WORK INSTRUCTIONS:
Copy each line below in which the word "grid" occurs.

Segment Start: MATERIAL FOR THE TASK

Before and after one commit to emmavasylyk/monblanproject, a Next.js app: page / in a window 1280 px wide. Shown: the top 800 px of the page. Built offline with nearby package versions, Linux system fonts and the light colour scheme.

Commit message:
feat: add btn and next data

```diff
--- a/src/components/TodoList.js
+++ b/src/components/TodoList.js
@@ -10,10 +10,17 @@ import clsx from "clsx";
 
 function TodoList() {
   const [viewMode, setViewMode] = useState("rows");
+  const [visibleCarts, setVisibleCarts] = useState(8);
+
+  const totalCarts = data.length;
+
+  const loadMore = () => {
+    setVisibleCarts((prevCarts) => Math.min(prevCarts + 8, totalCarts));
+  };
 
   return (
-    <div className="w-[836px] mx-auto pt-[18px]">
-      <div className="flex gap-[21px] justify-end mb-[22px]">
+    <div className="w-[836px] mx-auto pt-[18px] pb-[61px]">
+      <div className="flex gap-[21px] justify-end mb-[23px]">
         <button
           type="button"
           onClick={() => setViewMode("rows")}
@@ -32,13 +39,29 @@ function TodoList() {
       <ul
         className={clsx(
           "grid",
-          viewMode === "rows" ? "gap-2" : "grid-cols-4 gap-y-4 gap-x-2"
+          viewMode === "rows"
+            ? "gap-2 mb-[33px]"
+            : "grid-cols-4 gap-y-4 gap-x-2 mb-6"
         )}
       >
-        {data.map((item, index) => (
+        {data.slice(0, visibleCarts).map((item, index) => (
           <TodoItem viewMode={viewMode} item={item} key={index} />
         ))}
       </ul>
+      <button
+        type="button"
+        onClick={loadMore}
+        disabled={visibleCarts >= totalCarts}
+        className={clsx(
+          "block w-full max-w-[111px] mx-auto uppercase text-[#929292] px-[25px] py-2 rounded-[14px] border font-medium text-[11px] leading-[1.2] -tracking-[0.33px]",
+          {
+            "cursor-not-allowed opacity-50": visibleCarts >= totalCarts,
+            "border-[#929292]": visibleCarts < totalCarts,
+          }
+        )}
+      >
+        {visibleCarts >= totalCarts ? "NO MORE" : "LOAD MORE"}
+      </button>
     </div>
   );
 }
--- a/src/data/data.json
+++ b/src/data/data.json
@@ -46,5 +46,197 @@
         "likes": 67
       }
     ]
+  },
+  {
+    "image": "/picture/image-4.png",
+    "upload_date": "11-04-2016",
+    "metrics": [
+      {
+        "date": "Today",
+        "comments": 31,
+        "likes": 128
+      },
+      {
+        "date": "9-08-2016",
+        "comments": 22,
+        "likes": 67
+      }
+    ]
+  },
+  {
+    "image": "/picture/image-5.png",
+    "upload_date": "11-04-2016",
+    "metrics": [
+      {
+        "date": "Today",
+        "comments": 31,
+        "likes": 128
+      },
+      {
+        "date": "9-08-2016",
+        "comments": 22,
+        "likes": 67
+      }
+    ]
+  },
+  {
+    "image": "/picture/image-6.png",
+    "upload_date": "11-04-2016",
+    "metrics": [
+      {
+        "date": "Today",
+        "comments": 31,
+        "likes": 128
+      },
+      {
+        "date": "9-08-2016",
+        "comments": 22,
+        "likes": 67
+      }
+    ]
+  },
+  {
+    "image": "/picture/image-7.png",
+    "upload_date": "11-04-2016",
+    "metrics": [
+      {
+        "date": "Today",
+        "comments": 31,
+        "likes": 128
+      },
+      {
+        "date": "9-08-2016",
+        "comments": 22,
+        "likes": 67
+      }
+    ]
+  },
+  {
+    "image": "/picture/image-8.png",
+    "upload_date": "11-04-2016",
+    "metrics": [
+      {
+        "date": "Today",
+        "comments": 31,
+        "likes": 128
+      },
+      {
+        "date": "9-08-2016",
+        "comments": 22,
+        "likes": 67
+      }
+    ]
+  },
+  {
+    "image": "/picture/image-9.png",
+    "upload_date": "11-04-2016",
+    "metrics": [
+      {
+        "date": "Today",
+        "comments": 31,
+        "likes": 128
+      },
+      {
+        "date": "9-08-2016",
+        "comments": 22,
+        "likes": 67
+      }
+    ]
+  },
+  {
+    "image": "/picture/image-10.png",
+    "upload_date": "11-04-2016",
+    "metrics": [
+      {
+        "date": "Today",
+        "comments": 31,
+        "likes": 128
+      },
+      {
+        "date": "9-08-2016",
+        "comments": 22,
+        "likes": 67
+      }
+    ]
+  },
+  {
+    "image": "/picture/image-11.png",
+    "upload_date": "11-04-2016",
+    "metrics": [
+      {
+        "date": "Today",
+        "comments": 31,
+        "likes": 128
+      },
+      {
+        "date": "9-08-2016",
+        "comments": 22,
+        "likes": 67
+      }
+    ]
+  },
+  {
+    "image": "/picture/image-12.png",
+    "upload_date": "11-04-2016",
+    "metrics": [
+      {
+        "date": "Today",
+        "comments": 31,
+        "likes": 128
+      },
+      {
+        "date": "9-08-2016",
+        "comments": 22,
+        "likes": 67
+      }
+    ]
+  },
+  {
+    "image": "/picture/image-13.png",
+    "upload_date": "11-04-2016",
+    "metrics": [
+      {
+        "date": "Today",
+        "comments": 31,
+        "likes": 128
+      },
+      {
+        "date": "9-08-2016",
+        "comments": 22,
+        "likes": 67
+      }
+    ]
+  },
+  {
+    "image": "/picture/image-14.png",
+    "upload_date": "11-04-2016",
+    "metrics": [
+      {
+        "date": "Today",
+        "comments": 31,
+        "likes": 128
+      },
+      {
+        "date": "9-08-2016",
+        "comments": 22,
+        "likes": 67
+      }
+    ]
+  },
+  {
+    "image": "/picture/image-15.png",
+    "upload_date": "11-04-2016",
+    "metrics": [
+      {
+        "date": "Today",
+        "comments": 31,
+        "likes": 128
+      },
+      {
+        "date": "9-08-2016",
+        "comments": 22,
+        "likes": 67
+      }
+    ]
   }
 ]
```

Segment End: MATERIAL FOR THE TASK

RESPONSE FOR THIS EXERCISE:
           "grid",
-          viewMode === "rows" ? "gap-2" : "grid-cols-4 gap-y-4 gap-x-2"
+            : "grid-cols-4 gap-y-4 gap-x-2 mb-6"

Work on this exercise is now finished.